I am a teen, and I only have a few thousand dollars invested, but i was wondering if there was anyway that i could place covered calls on my investments, or if someone could explain covered calls to me better.Hi Andersol,That is great that you've started investing. The market is going through some very tough times right now so it must be a challenge for you to "hold the course".When you have only a small amount of money invested, many times any earnings you may have gotten are eaten up in fees. Also, I assume the money you have invested won't be needed for anything for the next five years and you've paid off any high interest debt you may have.Here are some resources that may be helpful to you in learning about options:Options - Fool FAQwww.fool.com/FoolFAQ/foolfaq0055.htmChicago Board Options Exchange (CBOE) Learning (web site)www.cboe.com/LearnCenterOptions - You Make the Call discussion boardhttp://boards.fool.com/Messages.asp?bid=113013And some other resources you didn't ask for:Paying for Collegewww.fool.com/money/payingforcollege/payingforcollege.htmHot Deals on Student Loans!www.fool.com/Specials/2001/Sp010613z.htmSavingForCollege (web site)www.savingforcollege.comPaying For College discussion boardhttp://boards.fool.com/Messages.asp?bid=100157Keith O'MalleyTMF KGOMalley

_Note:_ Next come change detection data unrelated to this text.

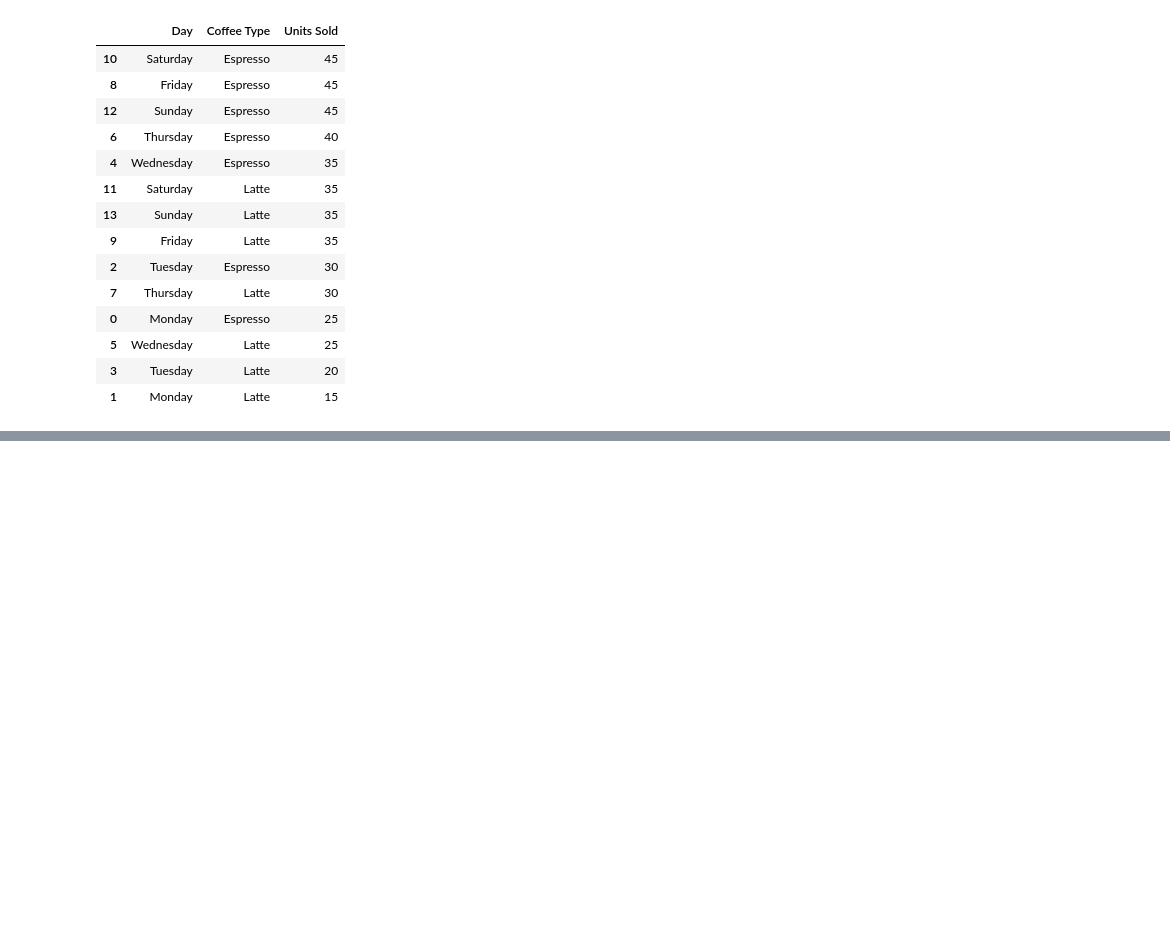
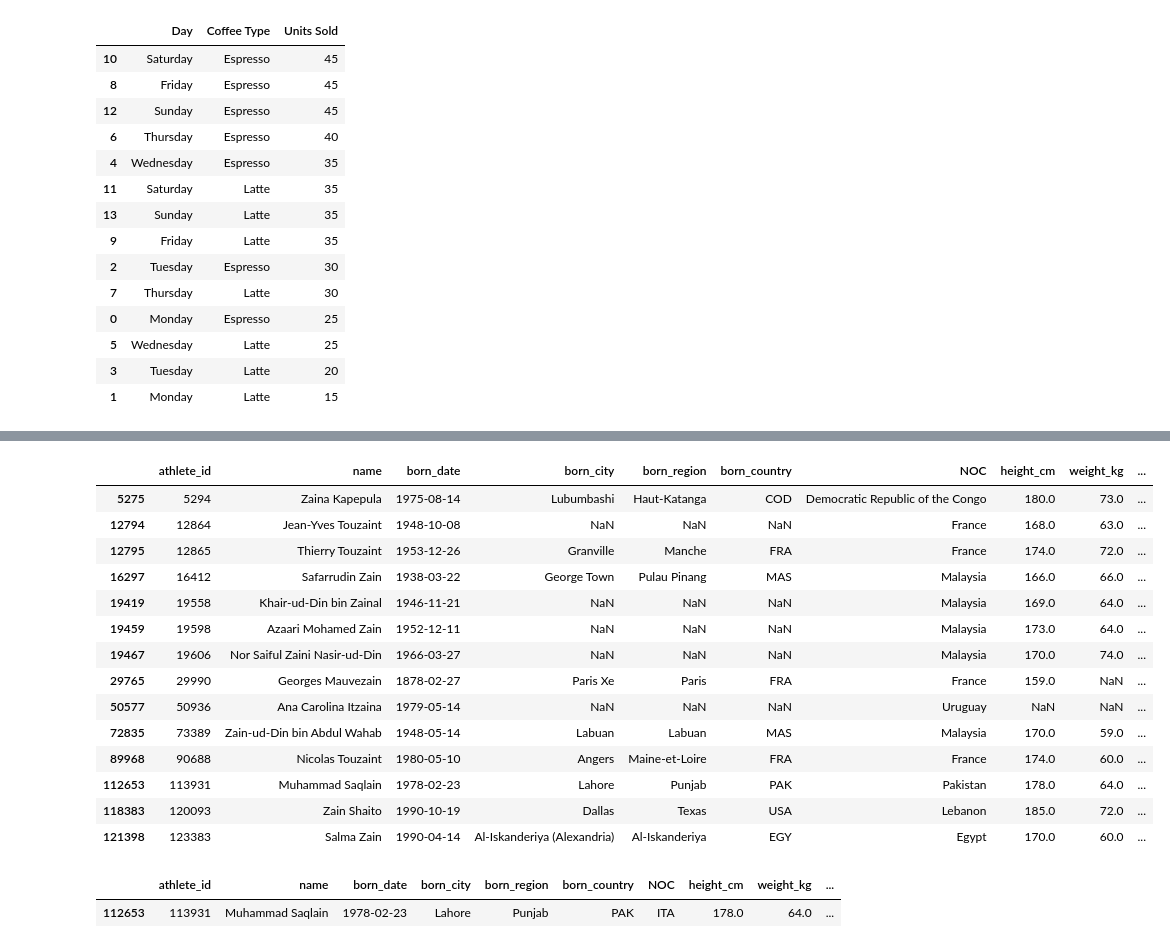
Before and after one commit to notSaqlain/Pandas, a Jupyter notebook: saqlain.ipynb, the cells around one changed output, grey strips where cells are left out. Cells and saved outputs as stored; diff of their text form; code cells hidden in the pictures; blank space fills up the shorter version.

Commit message:
Refactor Jupyter notebook structure and enhance data processing functions

```diff
--- a/saqlain.ipynb
+++ b/saqlain.ipynb
@@ -79,3 +79,5 @@ coffee.sort_values('Units Sold', ascending=False)
 | 5 | Wednesday | Latte | 25 |
 | 3 | Tuesday | Latte | 20 |
 | 1 | Monday | Latte | 15 |
+# %%
+bios = pd.read_csv('data/bios.csv')
@@ -81,0 +134,18 @@ coffee.sort_values('Units Sold', ascending=False)
+# %%
+bios.loc[bios['name'].str.contains('saqlain|zain' , case=False)]
+# %% [output]
+|  | athlete_id | name | born_date | born_city | born_region | born_country | NOC | height_cm | weight_kg | ... |
+| 5275 | 5294 | Zaina Kapepula | 1975-08-14 | Lubumbashi | Haut-Katanga | COD | Democratic Republic of the Congo | 180.0 | 73.0 | ... |
+| 12794 | 12864 | Jean-Yves Touzaint | 1948-10-08 | NaN | NaN | NaN | France | 168.0 | 63.0 | ... |
+| 12795 | 12865 | Thierry Touzaint | 1953-12-26 | Granville | Manche | FRA | France | 174.0 | 72.0 | ... |
+| 16297 | 16412 | Safarrudin Zain | 1938-03-22 | George Town | Pulau Pinang | MAS | Malaysia | 166.0 | 66.0 | ... |
+| 19419 | 19558 | Khair-ud-Din bin Zainal | 1946-11-21 | NaN | NaN | NaN | Malaysia | 169.0 | 64.0 | ... |
+| 19459 | 19598 | Azaari Mohamed Zain | 1952-12-11 | NaN | NaN | NaN | Malaysia | 173.0 | 64.0 | ... |
+| 19467 | 19606 | Nor Saiful Zaini Nasir-ud-Din | 1966-03-27 | NaN | NaN | NaN | Malaysia | 170.0 | 74.0 | ... |
+| 29765 | 29990 | Georges Mauvezain | 1878-02-27 | Paris Xe | Paris | FRA | France | 159.0 | NaN | ... |
+| 50577 | 50936 | Ana Carolina Itzaina | 1979-05-14 | NaN | NaN | NaN | Uruguay | NaN | NaN | ... |
+| 72835 | 73389 | Zain-ud-Din bin Abdul Wahab | 1948-05-14 | Labuan | Labuan | MAS | Malaysia | 170.0 | 59.0 | ... |
+| 89968 | 90688 | Nicolas Touzaint | 1980-05-10 | Angers | Maine-et-Loire | FRA | France | 174.0 | 60.0 | ... |
+| 112653 | 113931 | Muhammad Saqlain | 1978-02-23 | Lahore | Punjab | PAK | Pakistan | 178.0 | 64.0 | ... |
+| 118383 | 120093 | Zain Shaito | 1990-10-19 | Dallas | Texas | USA | Lebanon | 185.0 | 72.0 | ... |
+| 121398 | 123383 | Salma Zain | 1990-04-14 | Al-Iskanderiya (Alexandria) | Al-Iskanderiya | EGY | Egypt | 170.0 | 60.0 | ... |
@@ -81,0 +154,5 @@ coffee.sort_values('Units Sold', ascending=False)
+# %%
+bios.loc[bios['name'].str.contains('saqlain' , case=False)]
+# %% [output]
+|  | athlete_id | name | born_date | born_city | born_region | born_country | NOC | height_cm | weight_kg | ... |
+| 112653 | 113931 | Muhammad Saqlain | 1978-02-23 | Lahore | Punjab | PAK | ITA | 178.0 | 64.0 | ... |
```
Also changed, not shown: parts of 5 cells of this notebook.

Andersol,in addition to the links offered up, I will give you a couple of guidelines on writing covered calls.It is really only profitable to write a covered call (also called "selling a covered call") if you have the following scenario:1. You purchased a stock over a year ago and it has grown in value. Let's say you bought Canadian National Railway at $34 a year ago and it is now selling near $48.2. The stock pays a healthy dividend, which means you get some income from it. Let's say in this case it is a 2% yield.3. You believe the stock is at or near its peak in terms of value. In other words, you think it might go up to around $50 or so, but not beyond that.You can now write an options contract, and this is done through a broker -full service or discount. Let's say it is March and you write a July 50 CNI call option. Someone will purchase this contract from you at a premium (which varies widely). Let's say the premium is $2.50 per contract, each contract good for 100 shares.you receive $250 and keep this regardless of what happens.The person who buys the contract from you has the RIGHT, but not the OBLIGATION to exercise the option and purchase 100 shares of CNI from you at $50 at or before July. So what happens?Let's say the stock goes up to $52 and the option is exercised. You have done the following:Earned $16 per share in stock appreciation (because you bought it at $34)Received a $250 premium for selling the optionEarned 5 quarters of dividends (or more)The worst that can happen here, is that you miss out on some opportunity if the stock shoots up to $60 and you are exercised. If the option is not exercised, you simply pocket the $250 minus fees (around $30 or so for writing the contract). You can also purchase your contract back if you don't want it exercised -sometimes at a profit.Options are important for anyone who is interested in advanced investing. Covered Calls are a way to increase profit and income from securities. It should be mentioned, however, that they are not a protective measure. To do that, you would purchase a protective put-but that is a whole different discussion.V
Best Of |
Favorites & Replies |
Start a New Board |
My Fool |
BATS data provided in real-time. NYSE, NASDAQ and NYSEMKT data delayed 15 minutes.
Real-Time prices provided by BATS. Market data provided by Interactive Data.
Company fundamental data provided by Morningst